Last Updated Mar 26, 2017 at 5:18 pm PDT

(iStock Photo)
Summary

Proponents to discuss Heroin Assisted Treatment as a viable option to reduce opioid overdose deaths

Organizers say no Heroin Assisted Treatment patients have died of an overdose death in Canada or Europe

VANCOUVER (NEWS 1130) – A panel discussion in Vancouver is aiming to dispel misconceptions about a controversial drug therapy.

British Columbia is experiencing its worst opioid crisis in history, with 922 overdose deaths in the province in 2016. A public health emergency was announced by the BC Provincial Health Officer in April last year.

Now policy-makers are looking at new and different ways to address the problem.

Heroin Assisted Treatment is one of those being considered as a way to treat the opioid epidemic, and will be the subject of a forum in Vancouver on Monday night.

Douglas King, with the Pivot Legal Society, says Heroin Assisted Treatment provides addicts with a clean supply.

“If you have someone who has been on heroin for a very, very long time, Heroin Assisted Treatment is all about providing them with clean, injectable heroin [on] a regular basis, in a clinical setting.”

King admits the idea isn’t popular with everyone but says much like InSite, it’s about safely managing drug users.

“When you actually start to look at empirical research and evidence, providing someone with a clean drug that they’re addicted to is actually one of the most effective ways to reach them and to try to work on that addiction itself.

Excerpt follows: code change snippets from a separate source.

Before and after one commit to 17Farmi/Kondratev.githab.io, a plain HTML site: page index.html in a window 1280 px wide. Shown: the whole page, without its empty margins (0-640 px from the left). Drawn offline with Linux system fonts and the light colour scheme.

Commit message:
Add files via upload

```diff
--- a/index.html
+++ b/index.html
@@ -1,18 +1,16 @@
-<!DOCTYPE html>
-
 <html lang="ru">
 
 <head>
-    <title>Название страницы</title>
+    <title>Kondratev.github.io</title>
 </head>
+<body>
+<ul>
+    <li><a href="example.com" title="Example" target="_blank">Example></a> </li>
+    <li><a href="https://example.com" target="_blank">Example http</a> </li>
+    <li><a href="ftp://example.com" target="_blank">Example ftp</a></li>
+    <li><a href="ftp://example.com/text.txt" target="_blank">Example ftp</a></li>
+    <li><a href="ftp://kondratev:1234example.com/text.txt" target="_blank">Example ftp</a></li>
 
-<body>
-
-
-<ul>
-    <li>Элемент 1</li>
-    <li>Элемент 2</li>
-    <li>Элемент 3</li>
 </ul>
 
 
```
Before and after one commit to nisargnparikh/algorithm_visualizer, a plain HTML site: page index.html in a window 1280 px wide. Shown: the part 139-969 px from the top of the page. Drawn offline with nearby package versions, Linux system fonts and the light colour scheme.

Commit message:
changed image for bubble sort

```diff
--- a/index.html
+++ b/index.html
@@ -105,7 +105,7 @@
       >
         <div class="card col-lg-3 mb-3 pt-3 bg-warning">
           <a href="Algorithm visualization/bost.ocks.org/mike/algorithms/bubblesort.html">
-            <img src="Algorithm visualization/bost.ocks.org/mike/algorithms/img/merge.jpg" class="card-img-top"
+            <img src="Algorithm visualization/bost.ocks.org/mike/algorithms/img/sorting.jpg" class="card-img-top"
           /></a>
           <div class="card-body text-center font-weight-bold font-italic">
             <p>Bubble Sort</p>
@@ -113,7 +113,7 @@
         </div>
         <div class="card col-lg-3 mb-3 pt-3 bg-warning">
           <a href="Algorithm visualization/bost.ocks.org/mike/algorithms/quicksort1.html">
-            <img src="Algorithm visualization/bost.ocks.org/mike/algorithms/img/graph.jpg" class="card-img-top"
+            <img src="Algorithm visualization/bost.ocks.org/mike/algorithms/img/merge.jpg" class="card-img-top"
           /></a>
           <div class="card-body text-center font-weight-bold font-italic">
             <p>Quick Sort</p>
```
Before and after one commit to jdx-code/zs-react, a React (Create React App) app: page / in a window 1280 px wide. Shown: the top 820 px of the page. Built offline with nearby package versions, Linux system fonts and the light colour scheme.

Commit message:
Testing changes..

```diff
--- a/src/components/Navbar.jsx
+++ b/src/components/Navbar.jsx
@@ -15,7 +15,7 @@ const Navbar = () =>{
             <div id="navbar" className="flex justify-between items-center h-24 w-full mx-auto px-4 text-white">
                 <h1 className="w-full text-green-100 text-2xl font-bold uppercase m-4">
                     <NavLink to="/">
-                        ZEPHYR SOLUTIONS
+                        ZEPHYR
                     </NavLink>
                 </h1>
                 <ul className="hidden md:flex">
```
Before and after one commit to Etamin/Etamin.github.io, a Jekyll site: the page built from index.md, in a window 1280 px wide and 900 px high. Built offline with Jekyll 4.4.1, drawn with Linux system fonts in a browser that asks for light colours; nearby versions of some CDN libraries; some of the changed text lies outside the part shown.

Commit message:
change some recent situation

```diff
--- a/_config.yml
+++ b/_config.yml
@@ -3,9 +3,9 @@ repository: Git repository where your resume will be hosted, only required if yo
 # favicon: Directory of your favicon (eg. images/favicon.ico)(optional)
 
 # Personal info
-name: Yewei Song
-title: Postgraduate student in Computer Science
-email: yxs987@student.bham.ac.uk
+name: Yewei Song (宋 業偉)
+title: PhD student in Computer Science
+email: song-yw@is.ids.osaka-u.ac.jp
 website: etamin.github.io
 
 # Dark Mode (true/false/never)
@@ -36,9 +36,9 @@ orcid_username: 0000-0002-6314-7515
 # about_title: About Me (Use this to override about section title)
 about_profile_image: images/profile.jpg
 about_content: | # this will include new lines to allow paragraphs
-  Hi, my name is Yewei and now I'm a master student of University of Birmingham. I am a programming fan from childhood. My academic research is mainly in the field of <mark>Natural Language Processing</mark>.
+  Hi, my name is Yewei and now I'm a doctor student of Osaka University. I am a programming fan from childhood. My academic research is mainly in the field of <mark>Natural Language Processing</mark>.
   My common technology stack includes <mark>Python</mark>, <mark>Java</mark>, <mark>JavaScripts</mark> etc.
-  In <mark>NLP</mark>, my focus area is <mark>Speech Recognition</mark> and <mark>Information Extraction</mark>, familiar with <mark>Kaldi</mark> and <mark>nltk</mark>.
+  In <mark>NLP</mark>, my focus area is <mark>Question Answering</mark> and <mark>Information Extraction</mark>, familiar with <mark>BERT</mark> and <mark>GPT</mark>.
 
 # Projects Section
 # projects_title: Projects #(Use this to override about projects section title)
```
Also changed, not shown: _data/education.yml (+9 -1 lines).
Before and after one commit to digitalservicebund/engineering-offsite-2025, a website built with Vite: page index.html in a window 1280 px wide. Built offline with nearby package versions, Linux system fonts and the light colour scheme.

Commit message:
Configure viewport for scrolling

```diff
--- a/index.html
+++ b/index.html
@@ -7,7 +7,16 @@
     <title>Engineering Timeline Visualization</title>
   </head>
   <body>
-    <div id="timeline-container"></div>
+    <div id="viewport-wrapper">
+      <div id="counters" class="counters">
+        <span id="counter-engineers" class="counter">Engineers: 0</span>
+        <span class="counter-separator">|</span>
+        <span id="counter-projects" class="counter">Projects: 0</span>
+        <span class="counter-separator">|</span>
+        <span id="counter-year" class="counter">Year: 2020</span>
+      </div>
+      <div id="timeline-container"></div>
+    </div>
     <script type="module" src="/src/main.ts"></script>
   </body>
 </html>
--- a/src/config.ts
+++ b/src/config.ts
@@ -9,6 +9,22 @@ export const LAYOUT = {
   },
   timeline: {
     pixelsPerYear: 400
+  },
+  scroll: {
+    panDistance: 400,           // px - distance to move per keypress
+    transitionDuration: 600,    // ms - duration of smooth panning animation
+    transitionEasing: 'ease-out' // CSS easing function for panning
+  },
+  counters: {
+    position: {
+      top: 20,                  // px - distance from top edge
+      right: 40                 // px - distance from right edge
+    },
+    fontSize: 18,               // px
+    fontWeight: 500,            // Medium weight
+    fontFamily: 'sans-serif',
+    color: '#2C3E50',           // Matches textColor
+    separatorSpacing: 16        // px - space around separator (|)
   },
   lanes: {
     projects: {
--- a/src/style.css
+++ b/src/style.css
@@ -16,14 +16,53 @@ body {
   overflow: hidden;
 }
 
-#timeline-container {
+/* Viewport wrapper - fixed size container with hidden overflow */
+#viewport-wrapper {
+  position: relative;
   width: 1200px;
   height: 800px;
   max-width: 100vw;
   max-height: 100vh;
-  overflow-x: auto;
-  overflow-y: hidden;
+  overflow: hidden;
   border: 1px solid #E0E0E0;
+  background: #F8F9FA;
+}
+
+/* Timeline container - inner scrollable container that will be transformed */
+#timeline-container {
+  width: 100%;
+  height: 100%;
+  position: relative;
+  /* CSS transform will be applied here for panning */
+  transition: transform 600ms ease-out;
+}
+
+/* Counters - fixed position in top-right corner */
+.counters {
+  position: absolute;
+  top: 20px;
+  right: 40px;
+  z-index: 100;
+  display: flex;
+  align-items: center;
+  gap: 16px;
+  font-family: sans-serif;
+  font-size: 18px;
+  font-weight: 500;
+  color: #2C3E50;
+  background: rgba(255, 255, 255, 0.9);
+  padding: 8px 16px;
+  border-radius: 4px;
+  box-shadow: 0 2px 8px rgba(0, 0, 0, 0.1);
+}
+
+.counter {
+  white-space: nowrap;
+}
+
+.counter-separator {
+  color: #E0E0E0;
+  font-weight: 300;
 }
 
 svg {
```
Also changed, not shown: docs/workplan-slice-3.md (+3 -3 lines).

“It removes them from the black market.  When we look at the dangers of drugs and the damage that drugs can do to society, so much of it has to do with the fact it’s an illicit substance that’s sold illegally.”

Supporters of Heroin Assisted Treatment feel this would be a viable option to reduce opioid overdose deaths, claiming not one patient has died using this therapy.

“So, you don’t have to worry about what substance you’re taking, the degree that you’re taking it to, and you’re also being watched and cared for while you’re taking it.  So, without a doubt we think it’s the number one way to protect people in this crisis.”

The forum happens Monday night from 7:00 to 9:00 p.m. at SFU Woodwards in Vancouver.